Whenever I have to troubleshoot "wifi is not working", "video is not working" etc. problems in linux I really do not understand how to do it correctly. My approach is messy: try
lspci, look into
dmesg, look into some logs, google and hopefully you'll find the solution. What I really want is to understand what is going on and to be able to trace the whole path and find out when exactly something's going wrong.
Let's say wifi is broken.
lspci to find out what kind of network card is in my computer. Usually I can see something related to wifi in
lspci's output. This "something" includes the name and model of my card. But how does it work? Does this command list only the devices previously successfully discovered by something else (udev may be?) Where does it take the name/description of the device? Is it stored somewhere inside the hardware? Is it possible that
lspci would not report my piece of hardware if something went wrong on previous steps?
Now I need to understand if appropriate kernel module is present for my hardware. What I do is I go into kernel sources, run
make menuconfig and search for the name of my hardware. Does it mean that the kernel must know about all the network card models on Earth? This seems strange because there are way too many of such models. I guess all the network cards should have similar interfaces, what is so different between them that makes it necessary to have different modules for different types of cards?
Is there a better way to find out suitable kernel model for my card? What should I do if even after the module I found is compiled and installed the card still does not work? How can I make sure the module is correct (that would mean that the problem happens on some later stages)?
Now I run
iwconfig. These commands display network interfaces. If I see the wifi interface in the result, does it mean that the kernel successfully detected the hardware and created the interface so that other programs can use it now? Does it mean that the problem now is more high-level (such as wrong password or smthn like that)?
Can contents of

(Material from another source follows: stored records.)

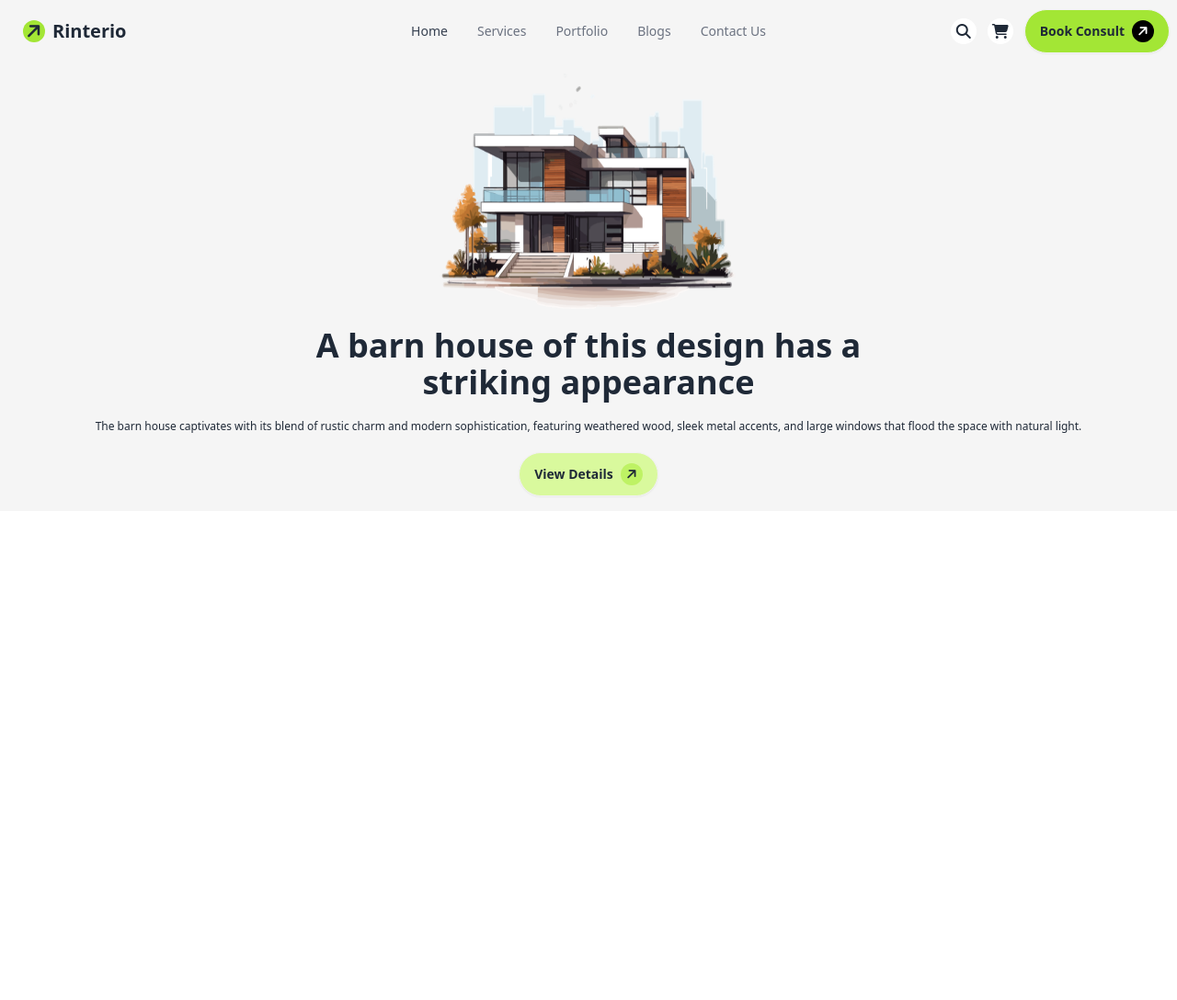
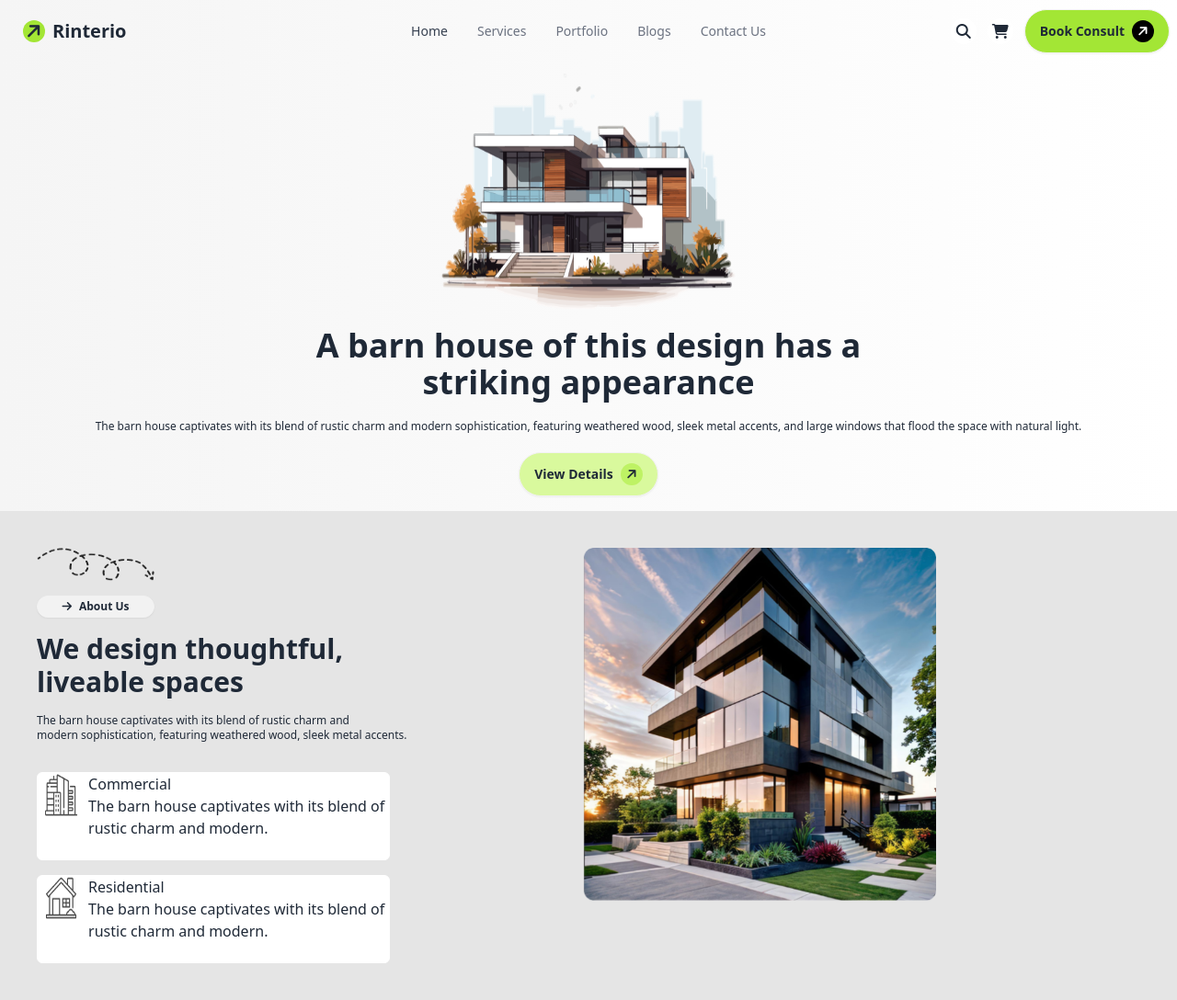
Before and after one commit to Farjana-22/a3, a plain HTML site: page index.html in a window 1280 px wide. Shown: the whole page at 92% size. Before the commit the page ends 800 px from the top, so only its background shows below. Drawn offline with nearby package versions, Linux system fonts and the light colour scheme.

Commit message:
banner added

```diff
--- a/index.html
+++ b/index.html
@@ -13,7 +13,7 @@
 <script src="https://cdn.tailwindcss.com"></script>
 </head>
 <body>
-  <header class="bg-neutral-100">
+  <header class= "bg-gradient-to-r from-neutral-100 to-white ">
     <div >
       <div class="navbar ">
           <div class="navbar-start">
@@ -73,7 +73,48 @@
       View Details  <i class="fa-solid fa-arrow-right bg-lime-300 rounded-full -rotate-45 inline-flex w-6 h-6 justify-center items-center"></i></a>
   </div>
   </header>
+ <main >
+  <section class="bg-neutral-200">
+<div class="flex flex-col p-10 lg:flex-row gap-48 ">
 
+<div class="flex flex-col gap-4">
+  <div class="hidden lg:flex h-9 w-13">
+    <img src="assets/Vector.png">
+  </div>
+  <a class="btn rounded-3xl btn-xs w-32">
+    <i class="fa-solid fa-arrow-right  justify-center items-center"> </i> About Us</a>
+    <h1 class="font-extrabold text-3xl">
+      We design thoughtful,<br> liveable spaces
+    </h1>
+    <p class="font-normal text-xs mb-4">The barn house captivates with its blend of rustic charm and <br>
+      modern sophistication, featuring weathered wood, sleek metal accents.</p>
+    <div class="bg-white h-24 w-96 flex gap-5 border border-white rounded-md">
+  <div><img src="assets/commercial.png" class="h-12 w-12 ml-2"></div>
+  <div>
+    <h3>Commercial</h3>
+    <p>The barn house captivates with its blend of rustic charm and modern.</p>
+  </div>
+
+    </div>
+    <div class="bg-white h-24 w-96  flex gap-5  border border-white rounded-md ">
+  <div><img src="assets/residential.png" class="h-12 w-12 ml-2"></div>
+  <div>
+    <h3>Residential</h3>
+    <p>The barn house captivates with its blend of rustic charm and modern.</p>
+  </div>
+    </div>
+  </div>
+  <div>
+    <img src="assets/Rectangle.png" class="h-96 w-96" >
+  </div>
+</div>
+
+
+
+
+  </section>
+  <section></section>
+ </main>
 
 </body>
 </html>
```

/dev/ directory help me somehow to understand what is going wrong (or make sure that something is definitely going right)?
Sorry if this question looks messy, it reflects the mess in my head. Please help me to get rid of this mess.